Once upon a time, technical skills were the most important thing when looking for your next employee.
Now, however, it’s their ability to play the game. As they get promoted further up the chain, technical skills factor into their daily role less and less.
Emotional Intelligence (EI) has made a serious impact on the hiring and promoting scene, and it’s here to stay. In a 2011 survey of over 2,600 HR professionals, 71% claimed that they valued emotional intelligence more than IQ.
Furthermore, 75% of hiring managers reported they’re more likely to promote employees with a high EI:IQ ration rather than employees with the reverse.
So, from an employer’s perspective, why are employees with high levels of emotional intelligence so valuable? Why are they consistently promoted ahead of their peers? Well, there are a few central reasons.
They can manage their emotions under pressure.
Emotionally intelligent people can adapt more readily to increasing responsibilities and the pressures and demands that come with them.
They’re more able to remain calm in a crisis and keep their feelings controlled, rather than expressing them to the people they work with. They’re also less likely to react impulsively, and instead take a steady, measured response to new situations.
They make others feel heard.
Listening is one of the most critical skills any manager can bring to the table. Even when an employee brings something to their supervisor that isn’t particularly helpful or valuable, it’s important to make them feel like their contribution is appreciated.
The old adage “people don’t leave jobs, they leave managers” is particularly relevant here. When employees don’t feel like their supervisor listens to them, they’ll feel far less valued in their role.
They display high levels of empathy.
Employees aren’t robots. They are all the lead character in their own life, and sometimes things won’t go perfectly well for them. They or their family might fall ill, experience a failed relationship, or have some catastrophic event turn their life upside down.
When these things happen, the best bosses respond sympathetically. This is one of the key reasons that highly emotionally intelligent people are promoted so quickly – they can view life through the eyes of others.
Empathy is a trait that cannot be overvalued. The ability to understand different perspectives and have a genuine grasp on the way others feel can go a long way towards getting distracted and wayward employees back on track, or not, depending on the situation.
They own up to their mistakes.
There aren’t many things worse than an employee who simply won’t acknowledge a mistake, or worse still, accept blame for it. Acknowledging a mistake allows for a chance to learn, improve and avoid the same issue in future.

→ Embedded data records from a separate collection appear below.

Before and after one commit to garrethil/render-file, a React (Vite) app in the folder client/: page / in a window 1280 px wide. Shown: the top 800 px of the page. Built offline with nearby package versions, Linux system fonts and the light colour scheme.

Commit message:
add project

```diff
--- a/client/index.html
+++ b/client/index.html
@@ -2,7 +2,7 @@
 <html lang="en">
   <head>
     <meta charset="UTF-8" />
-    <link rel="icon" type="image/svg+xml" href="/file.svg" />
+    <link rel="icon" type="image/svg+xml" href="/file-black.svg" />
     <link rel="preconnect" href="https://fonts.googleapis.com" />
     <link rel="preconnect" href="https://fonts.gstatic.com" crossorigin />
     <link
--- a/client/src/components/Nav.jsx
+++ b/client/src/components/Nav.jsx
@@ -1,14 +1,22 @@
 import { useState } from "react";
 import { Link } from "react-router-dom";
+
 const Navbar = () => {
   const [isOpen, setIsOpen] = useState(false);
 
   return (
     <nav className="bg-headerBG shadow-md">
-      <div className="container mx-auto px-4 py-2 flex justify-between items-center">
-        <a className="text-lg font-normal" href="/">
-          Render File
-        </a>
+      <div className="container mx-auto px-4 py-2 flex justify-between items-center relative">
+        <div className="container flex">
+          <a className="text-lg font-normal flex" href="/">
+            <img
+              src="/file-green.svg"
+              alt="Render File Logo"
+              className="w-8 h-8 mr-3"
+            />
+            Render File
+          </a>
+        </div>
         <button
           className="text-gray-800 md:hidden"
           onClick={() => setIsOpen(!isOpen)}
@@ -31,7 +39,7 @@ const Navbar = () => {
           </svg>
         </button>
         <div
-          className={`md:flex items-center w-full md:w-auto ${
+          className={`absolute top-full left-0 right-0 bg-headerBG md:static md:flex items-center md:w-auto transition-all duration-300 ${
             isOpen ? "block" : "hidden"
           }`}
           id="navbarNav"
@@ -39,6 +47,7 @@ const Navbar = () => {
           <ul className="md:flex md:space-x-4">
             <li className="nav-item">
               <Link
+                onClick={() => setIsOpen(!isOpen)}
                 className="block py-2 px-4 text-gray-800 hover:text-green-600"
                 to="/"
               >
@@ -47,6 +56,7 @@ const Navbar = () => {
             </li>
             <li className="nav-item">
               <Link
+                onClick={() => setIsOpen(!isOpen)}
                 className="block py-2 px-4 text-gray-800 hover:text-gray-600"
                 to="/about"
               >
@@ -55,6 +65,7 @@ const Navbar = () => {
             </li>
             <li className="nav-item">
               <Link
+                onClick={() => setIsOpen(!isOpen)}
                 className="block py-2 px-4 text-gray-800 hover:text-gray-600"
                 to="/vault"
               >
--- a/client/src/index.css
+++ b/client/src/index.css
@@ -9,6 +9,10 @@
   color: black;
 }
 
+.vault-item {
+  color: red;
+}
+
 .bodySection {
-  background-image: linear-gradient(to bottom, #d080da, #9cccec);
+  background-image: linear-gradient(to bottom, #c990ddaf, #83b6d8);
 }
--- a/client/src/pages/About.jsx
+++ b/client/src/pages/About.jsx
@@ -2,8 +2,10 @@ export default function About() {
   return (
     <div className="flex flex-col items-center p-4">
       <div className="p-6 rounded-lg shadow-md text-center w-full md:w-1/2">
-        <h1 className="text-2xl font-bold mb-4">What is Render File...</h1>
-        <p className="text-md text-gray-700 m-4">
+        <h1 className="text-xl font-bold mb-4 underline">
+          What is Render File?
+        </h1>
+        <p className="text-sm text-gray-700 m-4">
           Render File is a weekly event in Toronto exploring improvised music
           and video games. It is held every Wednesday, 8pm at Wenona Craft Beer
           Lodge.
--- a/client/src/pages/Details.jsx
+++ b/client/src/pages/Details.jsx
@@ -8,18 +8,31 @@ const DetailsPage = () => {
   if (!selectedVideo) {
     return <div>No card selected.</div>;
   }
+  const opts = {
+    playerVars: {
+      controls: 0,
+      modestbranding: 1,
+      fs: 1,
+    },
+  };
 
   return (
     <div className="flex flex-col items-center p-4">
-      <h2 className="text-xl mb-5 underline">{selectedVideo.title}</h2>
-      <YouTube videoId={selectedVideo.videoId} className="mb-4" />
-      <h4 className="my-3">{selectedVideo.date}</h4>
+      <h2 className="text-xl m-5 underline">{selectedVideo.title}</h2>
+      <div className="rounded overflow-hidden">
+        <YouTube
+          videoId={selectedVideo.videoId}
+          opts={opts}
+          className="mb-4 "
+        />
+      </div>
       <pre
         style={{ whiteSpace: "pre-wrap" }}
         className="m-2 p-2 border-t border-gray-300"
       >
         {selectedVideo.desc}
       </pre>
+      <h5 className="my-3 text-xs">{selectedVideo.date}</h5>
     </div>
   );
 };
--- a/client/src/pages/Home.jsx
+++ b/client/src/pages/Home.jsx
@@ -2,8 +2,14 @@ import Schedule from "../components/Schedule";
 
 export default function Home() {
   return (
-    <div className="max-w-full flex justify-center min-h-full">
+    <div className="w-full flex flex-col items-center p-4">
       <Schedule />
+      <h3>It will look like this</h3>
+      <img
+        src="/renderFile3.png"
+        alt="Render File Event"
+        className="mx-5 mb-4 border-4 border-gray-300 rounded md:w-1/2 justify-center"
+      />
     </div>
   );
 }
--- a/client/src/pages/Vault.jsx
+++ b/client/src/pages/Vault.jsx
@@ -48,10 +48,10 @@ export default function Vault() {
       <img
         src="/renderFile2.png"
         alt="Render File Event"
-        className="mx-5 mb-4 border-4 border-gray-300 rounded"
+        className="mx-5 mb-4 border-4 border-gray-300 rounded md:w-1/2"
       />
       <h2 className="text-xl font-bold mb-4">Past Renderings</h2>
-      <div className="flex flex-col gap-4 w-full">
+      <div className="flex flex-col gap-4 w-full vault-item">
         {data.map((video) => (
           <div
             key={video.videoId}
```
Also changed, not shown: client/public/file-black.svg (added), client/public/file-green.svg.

Most emotionally intelligent people readily acknowledge their mistakes. They have a mindset that lends itself towards self-improvement and responsibility. They don’t fear rebuke, they fear poor performance.
They accept feedback.
Emotionally intelligent employees don’t have enormous egos. They understand where they fit into the larger scheme of things, and as a result are often open to constructive feedback.
Rather than assuming the worst in those who criticise them, emotionally intelligent people assume good intentions. This ensures a faster learning loop and more open communication, qualities you want in those that you’re promoting.
They resolve conflict more easily.
A powerful asset in any manager’s arsenal is effective conflict resolution. The best managers can arrive at a solution that resolves tensions to a great degree and achieves a fair, equitable outcome that works for both the parties to a dispute and the organisation as a whole.
Through empathy, understanding and a willingness to listen, emotionally intelligent employees can more readily solve the the basic disputes that plague many workplaces.
They earn respect.
More importantly than anything else, emotionally intelligent employees earn respect. They aren’t condescending towards their subordinates. They take action when it’s necessary. They listen, and take on feedback when it’s warranted.
Being approachable is an important skill for anyone in a leadership position, and the emotionally intelligent have mastered it.
When you’re searching for someone to promote, take notice of emotional intelligence. It will pay dividends in the future.